This post is part of an ongoing series on the history of communion.
The Medieval Church
During the medieval period, the Church began to use a common liturgy for Eucharistic celebration, with prescribed texts and traditions for services and practice. Some differences emerged between the Eastern and Western branches of Christianity, differences which were formalized following the Great Schism of 1054 CE.1 In the Roman West, the liturgy increasingly occurred in Latin, even in non-Latin speaking areas which were evangelized. In the Byzantine East, Greek liturgies were the most common, although in many locations liturgy continued to be held in vernacular languages.
In 1079 CE, the Sixth Council of Rome affirmed that “…the bread and wine which are placed on the altar are substantially changed into the true and proper and living flesh and blood of Jesus Christ, our Lord….” In 1215 CE, the Fourth Lateran Council declared, “Jesus Christ, whose body and blood are truly contained in the sacrament of the altar under the species of bread and wine; the bread (changed) into His body by the divine power of transubstantiation, and the wine into the blood….” These statements, which were affirmed by Pope Innocent III (1208 CE), the Second Council of Lyons (1274 CE), Pope Benedict XII (1341 CE), the Council of Constance (1415 CE), would serve as the basis for the Reformation era debates between Protestants and Catholics on the substance and importance of Communion.

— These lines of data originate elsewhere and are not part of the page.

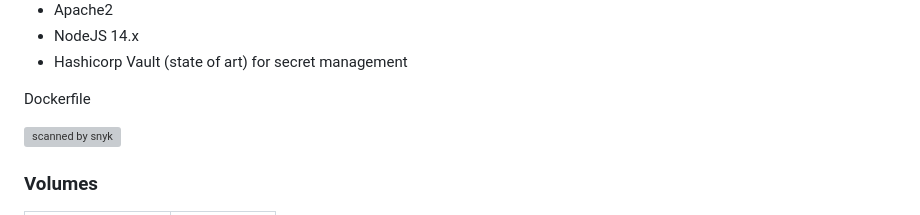
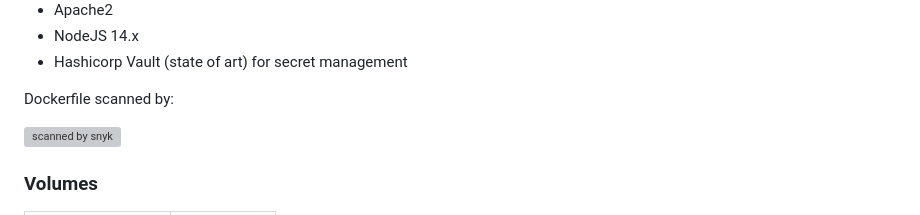
Before and after one commit to escomputers/freepbx-docker, a Markdown page: README.md, the part around the change. GitHub-like rendering; grey boxes are pictures that could not be loaded.

```diff
--- a/README.md
+++ b/README.md
@@ -14,7 +14,7 @@ Upon starting this multi-container application, it will give you a turnkey PBX s
 * NodeJS 14.x
 * Hashicorp Vault (state of art) for secret management
 
-Dockerfile
+Dockerfile scanned by:
 
 <img src="https://dl.dropboxusercontent.com/s/is8aj5ld2ywfw6i/scanned-by-snyk.png" alt="scanned by snyk" width="151" height="86"></img>
 
```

The Council of Constance was also noteworthy for its statement of the practice of Communion “in one kind.”2 That is, regular lay parishioners, when they would receive communion, would only receive the bread/body of Christ, while the priests administering the sacrament would also partake of the cup/blood of Christ. This practice arose from the sacred status of the elements present in Communion, a reflection of the increasing specificity of scholastic theologians on what the Eucharist was and how it should be approached. There is some debate as to when the Roman Catholic doctrine of transubstantiation (to be discussed further below) arose; although certainly present in some form prior to the Reformation, the doctrine was not formally declared until the Council of Trent (1563 CE).
1 As the force of this history is for understanding where contemporary American theologies of communion come from, at this juncture we effectively leave Eastern Orthodox Eucharistic theology behind, if only for the fact that this tradition has not played an influential role in the development of Western theology and practice. For an overview of Orthodox Eucharistic theology, see Alexander Schmemann and Paul Kachur, The Eucharist: Sacrament of the Kingdom (St. Vladimir’s Seminary Press, 2003).

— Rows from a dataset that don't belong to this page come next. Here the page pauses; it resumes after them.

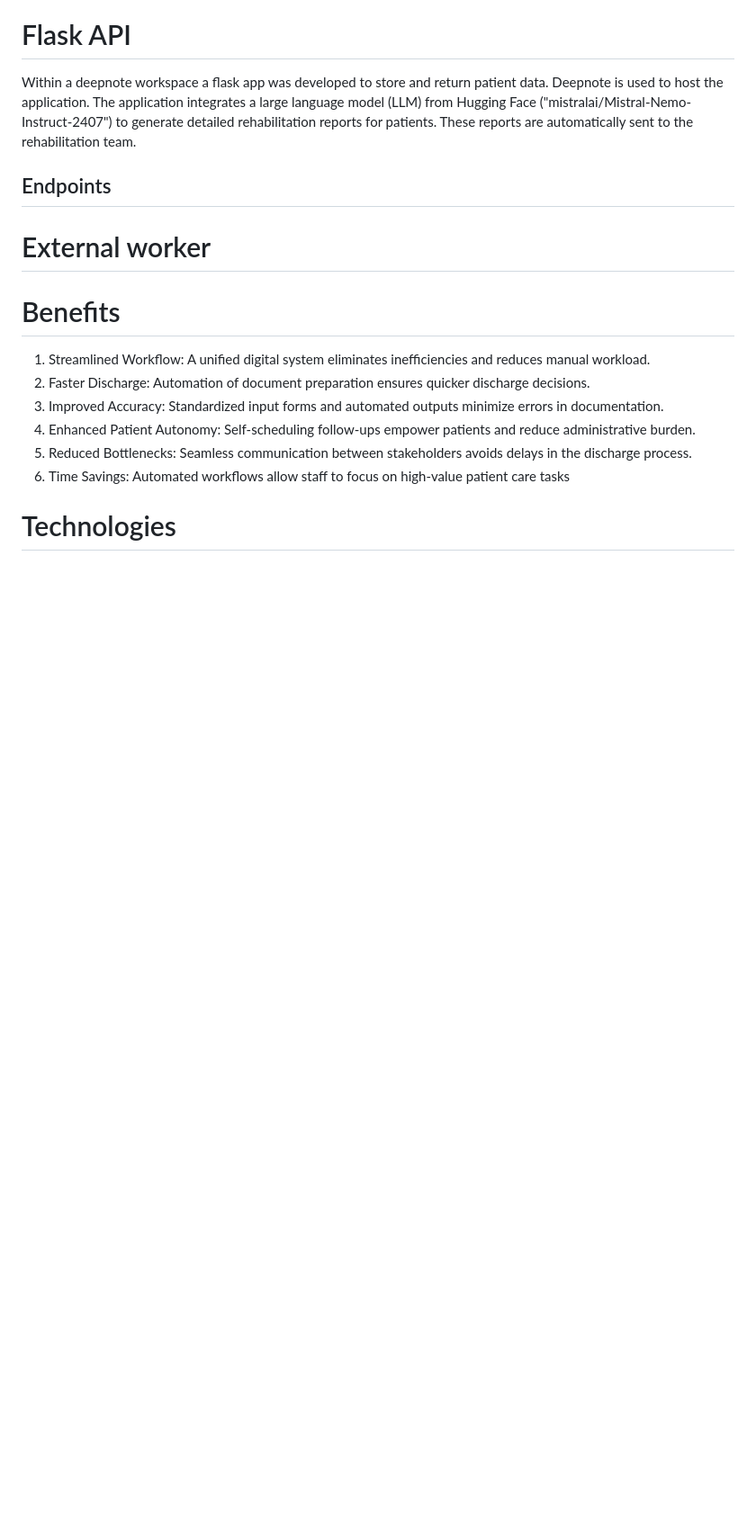
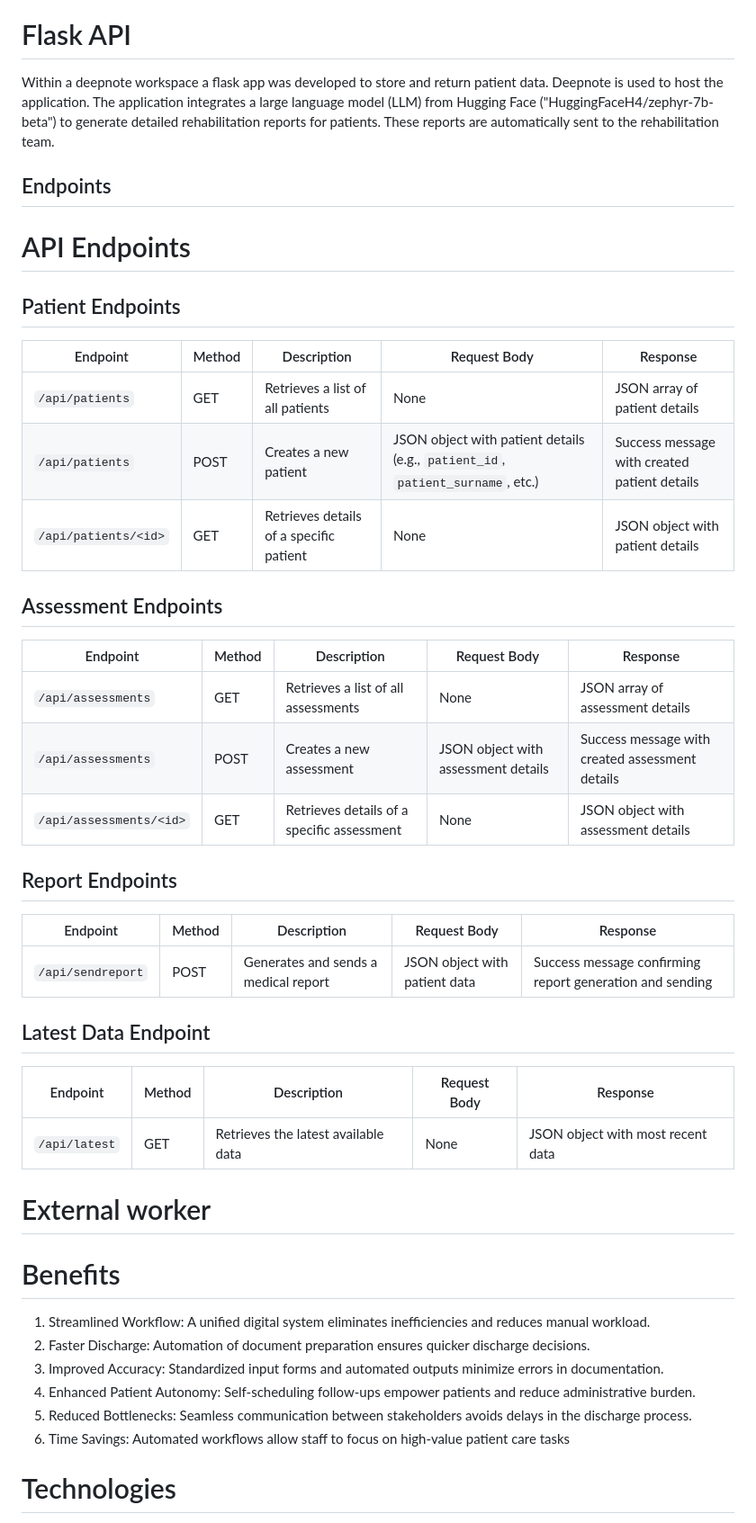
Before and after one commit to DigiBP/AS24TeamNexus, a Markdown page: README.md, the part around the change. Shown at 90% size. GitHub-like rendering; blank space fills up the shorter version.

Commit message:
Update README.md
flask

```diff
--- a/README.md
+++ b/README.md
@@ -74,11 +74,39 @@ If a patient works and home office is possible, this branch is activated by mean
 
 # Flask API
 Within a deepnote workspace a flask app was developed to store and return patient data. Deepnote is used to host the application.
-The application integrates a large language model (LLM) from Hugging Face ("mistralai/Mistral-Nemo-Instruct-2407") to generate detailed rehabilitation reports for patients. These reports are automatically sent to the rehabilitation team.
+The application integrates a large language model (LLM) from Hugging Face ("HuggingFaceH4/zephyr-7b-beta") to generate detailed rehabilitation reports for patients. These reports are automatically sent to the rehabilitation team.
 
 
 ## Endpoints
+# API Endpoints
 
+## Patient Endpoints
+
+| Endpoint                    | Method | Description                            | Request Body                                      | Response                          |
+|-----------------------------|--------|----------------------------------------|--------------------------------------------------|-----------------------------------|
+| `/api/patients`             | GET    | Retrieves a list of all patients       | None                                             | JSON array of patient details     |
+| `/api/patients`             | POST   | Creates a new patient                  | JSON object with patient details (e.g., `patient_id`, `patient_surname`, etc.) | Success message with created patient details |
+| `/api/patients/<id>`        | GET    | Retrieves details of a specific patient | None                                             | JSON object with patient details  |
+
+## Assessment Endpoints
+
+| Endpoint                    | Method | Description                            | Request Body                                      | Response                          |
+|-----------------------------|--------|----------------------------------------|--------------------------------------------------|-----------------------------------|
+| `/api/assessments`          | GET    | Retrieves a list of all assessments    | None                                             | JSON array of assessment details  |
+| `/api/assessments`          | POST   | Creates a new assessment               | JSON object with assessment details              | Success message with created assessment details |
+| `/api/assessments/<id>`     | GET    | Retrieves details of a specific assessment | None                                           | JSON object with assessment details  |
+
+## Report Endpoints
+
+| Endpoint                    | Method | Description                            | Request Body                                      | Response                          |
+|-----------------------------|--------|----------------------------------------|--------------------------------------------------|-----------------------------------|
+| `/api/sendreport`           | POST   | Generates and sends a medical report   | JSON object with patient data                    | Success message confirming report generation and sending |
+
+## Latest Data Endpoint
+
+| Endpoint                    | Method | Description                            | Request Body                                      | Response                          |
+|-----------------------------|--------|----------------------------------------|--------------------------------------------------|-----------------------------------|
+| `/api/latest`               | GET    | Retrieves the latest available data    | None                                             | JSON object with most recent data |
 
 # External worker
 
```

2 John Henry Newman, Essay on the Development of Christian Doctrine, 129-31.